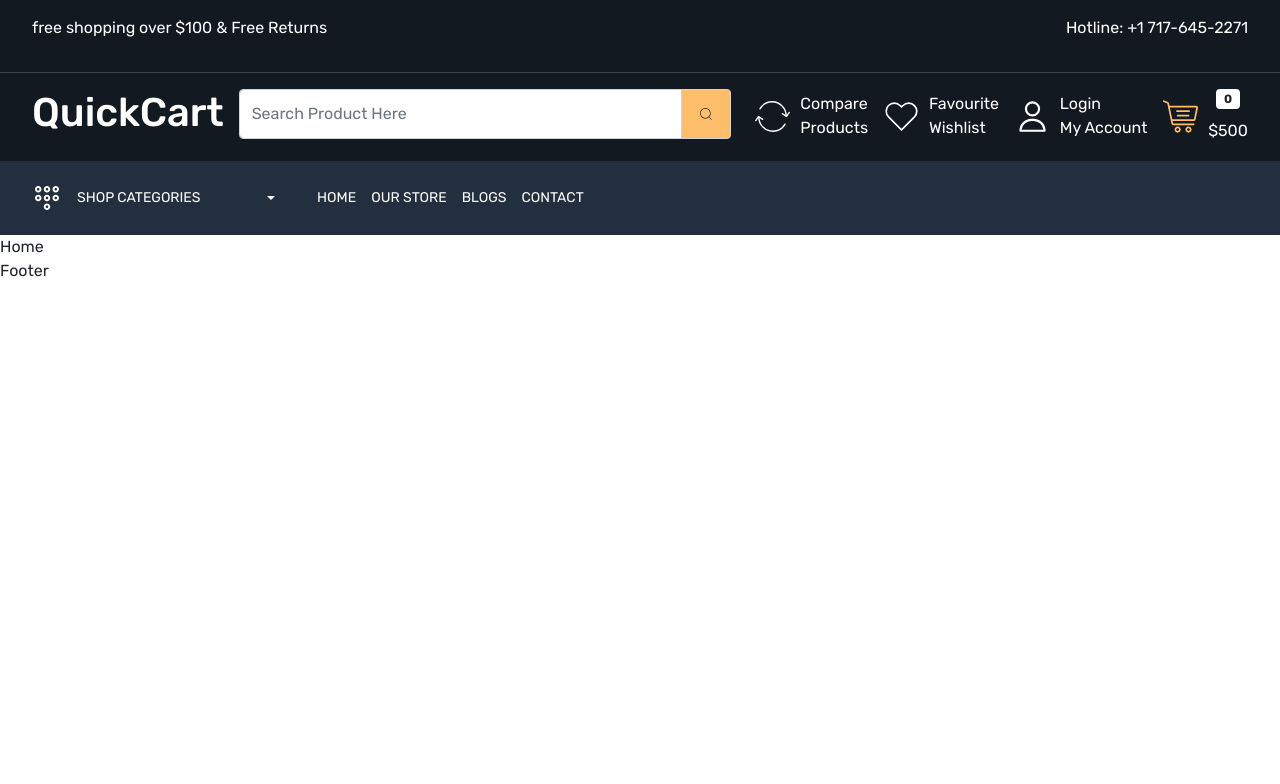
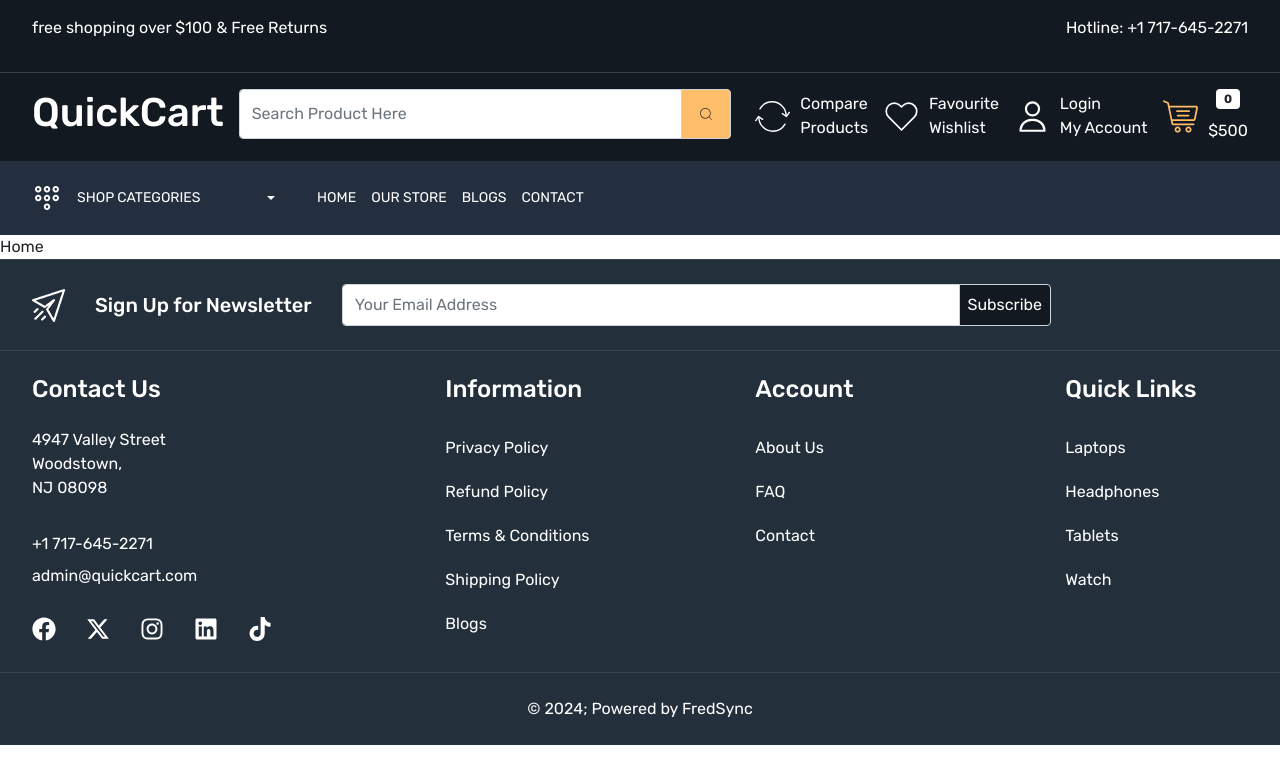
Before and after one commit to bant095/QuickCart-Frontend, a React (Create React App) app: page / in a window 1280 px wide. Shown: the top 784 px of the page. Built offline with nearby package versions, Linux system fonts and the light colour scheme.

Commit message:
I added footer to this project

```diff
--- a/src/App.css
+++ b/src/App.css
@@ -9,6 +9,7 @@
   --color-3b4149: #3b4149;
   --color-febd69: #febd69;
   --color-232f3e: #232f3e;
+  --color-232f3a: #232f3a;
 }
 
 body {
@@ -95,3 +96,21 @@
 }
 
 /* Header Part End Here */
+
+/* //////////////////// */
+/* FOOTER Part */
+footer {
+  background-color: var(--color-232f3a);
+  padding: 0 20px;
+}
+footer .input-group-text {
+  background-color: var(--color-131921);
+  color: white;
+  padding: 8px 17px;
+}
+
+footer:not(:first-child) {
+  border-top: 1px solid rgba(255, 255, 255, 0.1);
+}
+
+/* FOOTER Part Ends Here */
--- a/src/components/Footer.js
+++ b/src/components/Footer.js
@@ -1,9 +1,151 @@
-import React from 'react'
+import React from 'react';
+import { Link } from 'react-router-dom';
+import { FaFacebook, FaInstagram, FaLinkedin, FaTiktok } from 'react-icons/fa';
+import { FaXTwitter } from 'react-icons/fa6';
 
 const Footer = () => {
   return (
-    <div>Footer</div>
-  )
-}
+    <>
+      <footer className='py-4'>
+        <div className='container-xxl'>
+          <div className=' row align-items-center'>
+            <div className='d-flex flex-row align-items-center justify-center gap-30 '>
+              <div className='footer-top-data d-flex gap-30 align-items-center'>
+                <img src='images/newsletter.png' alt='newsletter' />
+                <h2 className='mb-0 text-white fs-5'>Sign Up for Newsletter</h2>
+              </div>
+              <div className='col-7'>
+                <div className='input-group'>
+                  <input
+                    type='text'
+                    className='form-control py-1'
+                    placeholder='Your Email Address'
+                    aria-label='Your Email Address'
+                    aria-describedby='basic-addon2'
+                  />
+                  <span className='input-group-text p-2' id='basic-addon2'>
+                    Subscribe
+                  </span>
+                </div>
+              </div>
+            </div>
+          </div>
+        </div>
+      </footer>
+      {/* footer 2 -Middle */}
+      <footer className='py-4'>
+        <div className='container-xxl'>
+          <div className='row'>
+            <div className='col-4'>
+              <h4 className='text-white mb-4'>Contact Us</h4>
+              <div className='footer-links d-flex flex-column'>
+                <address className='text-white fs-6'>
+                  4947 Valley Street <br /> Woodstown, <br /> NJ 08098
+                </address>
+                <a
+                  href='tel: +1 717-645-2271'
+                  className='text-white mt-3 d-block'
+                >
+                  +1 717-645-2271
+                </a>
+                <a
+                  href='tel: admin@quickcart.com'
+                  className='mt-2 d-block mb-1 text-white'
+                >
+                  admin@quickcart.com
+                </a>
 
-export default Footer
+                <div className='social-icons d-flex align-items-center gap-30 mt-4'>
+                  <a className='text-white' href='www.facebook.com'>
+                    <FaFacebook className='fs-4' />
+                  </a>
+                  <a href='www.x.com' className='text-white'>
+                    <FaXTwitter className='fs-4' />
+                  </a>
+                  <a href='www.instagram.com' className='text-white'>
+                    <FaInstagram className='fs-4' />
+                  </a>
+                  <a href='www.linkedin.com' className='text-white'>
+                    <FaLinkedin className='fs-4' />
+                  </a>
+                  <a href='www.tiktok.com' className='text-white'>
+                    <FaTiktok className='fs-4' />
+                  </a>
+                </div>
+              </div>
+            </div>
+
+            <div className='col-3'>
+              <h4 className='text-white mb-4'> Information</h4>
+              <div className='footer-links d-flex flex-column'>
+                <Link className='text-white py-2 mb-1' to='/'>
+                  Privacy Policy
+                </Link>
+                <Link className='text-white py-2 mb-1' to='/'>
+                  Refund Policy
+                </Link>
+                <Link className='text-white py-2 mb-1' to='/'>
+                  Terms & Conditions
+                </Link>
+                <Link className='text-white py-2 mb-1' to='/'>
+                  Shipping Policy
+                </Link>
+                <Link className='text-white py-2 mb-1' to='/'>
+                  Blogs
+                </Link>
+              </div>
+            </div>
+
+            <div className='col-3'>
+              <h4 className='text-white mb-4'>Account</h4>
+              <div className='footer-links d-flex flex-column'>
+                <Link className='text-white py-2 mb-1' to='/'>
+                  About Us
+                </Link>
+                <Link className='text-white py-2 mb-1' to='/'>
+                  FAQ
+                </Link>
+                <Link className='text-white py-2 mb-1' to='/'>
+                  Contact
+                </Link>
+              </div>
+            </div>
+
+            <div className='col-2'>
+              <h4 className='text-white mb-4'>Quick Links</h4>
+              <div className='footer-links d-flex flex-column'>
+                <Link className='text-white py-2 mb-1' to='/'>
+                  Laptops
+                </Link>
+                <Link className='text-white py-2 mb-1' to='/'>
+                  Headphones
+                </Link>
+                <Link className='text-white py-2 mb-1' to='/'>
+                  Tablets
+                </Link>
+                <Link className='text-white py-2 mb-1' to='/'>
+                  Watch
+                </Link>
+              </div>
+            </div>
+          </div>
+        </div>
+      </footer>
+
+      {/* footer 3 - End */}
+      <footer className='py-4'>
+        <div className='container-xxl'>
+          <div className='row'>
+            <div className='col-12'>
+              <p className='text-center mb-0 text-white'>
+                &copy; {new Date().getFullYear()}; Powered by FredSync
+              </p>
+            </div>
+          </div>
+        </div>
+      </footer>
+    </>
+  );
+};
+
+export default Footer;
```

DESCRIPTION OF THE TASK: Your answer must be a copy of every line in the data above that holds the string "Contact".

ANSWER SECTION:
+              <h4 className='text-white mb-4'>Contact Us</h4>
+                  Contact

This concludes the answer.